* _AIM OF THE EXERCISE_:
Go through the listing and set it down exactly, leaving out its pictures.

* _MATERIALS PROVIDED_:
************
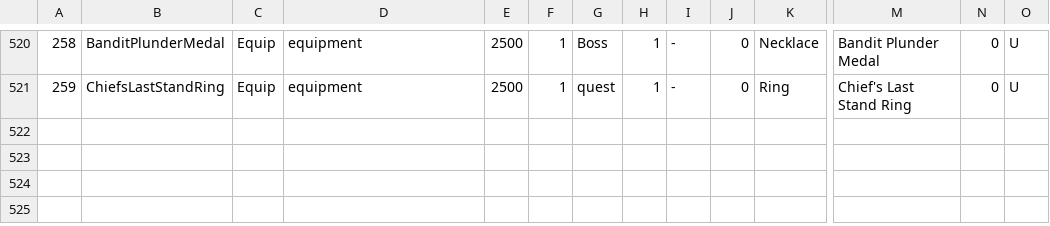
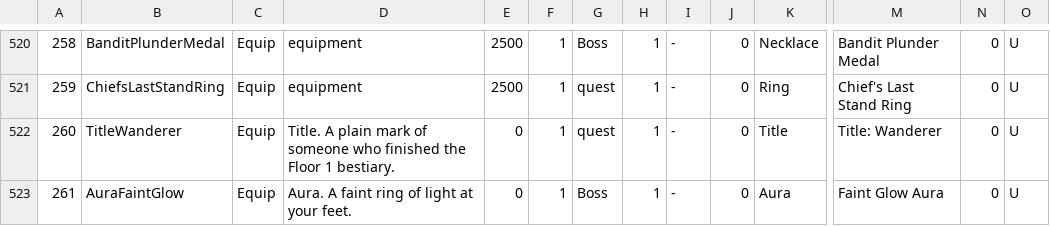
Before and after one commit to coolblue1853/ProjectB, a CSV file: Assets/Resources/ItemSheet.csv, drawn as a sheet; only a part is shown, gaps mark what is left out; rows hold the shown columns only; the diff names each change by its address in the sheet, - before the commit and + after, or states it on an @@ line.

```diff
--- a/Assets/Resources/ItemSheet.csv
+++ b/Assets/Resources/ItemSheet.csv
+row 522: 260 | TitleWanderer | Equip | Title. A plain mark of someone who finished the Floor 1 bestiary. | 0 | 1 | quest | 1 | - | 0 | Title | Title: Wanderer | 0 | U
+row 523: 261 | AuraFaintGlow | Equip | Aura. A faint ring of light at your feet. | 0 | 1 | Boss | 1 | - | 0 | Aura | Faint Glow Aura | 0 | U
```
Also changed, not shown: 6 other files.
************
* _WRITTEN SOLUTION_:
Before and after one commit to coolblue1853/ProjectB, a CSV file: Assets/Resources/ItemSheet.csv, drawn as a sheet; only a part is shown, gaps mark what is left out; rows hold the shown columns only; the diff names each change by its address in the sheet, - before the commit and + after, or states it on an @@ line.

```diff
--- a/Assets/Resources/ItemSheet.csv
+++ b/Assets/Resources/ItemSheet.csv
+row 522: 260 | TitleWanderer | Equip | Title. A plain mark of someone who finished the Floor 1 bestiary. | 0 | 1 | quest | 1 | - | 0 | Title | Title: Wanderer | 0 | U
+row 523: 261 | AuraFaintGlow | Equip | Aura. A faint ring of light at your feet. | 0 | 1 | Boss | 1 | - | 0 | Aura | Faint Glow Aura | 0 | U
```
Also changed, not shown: 6 other files.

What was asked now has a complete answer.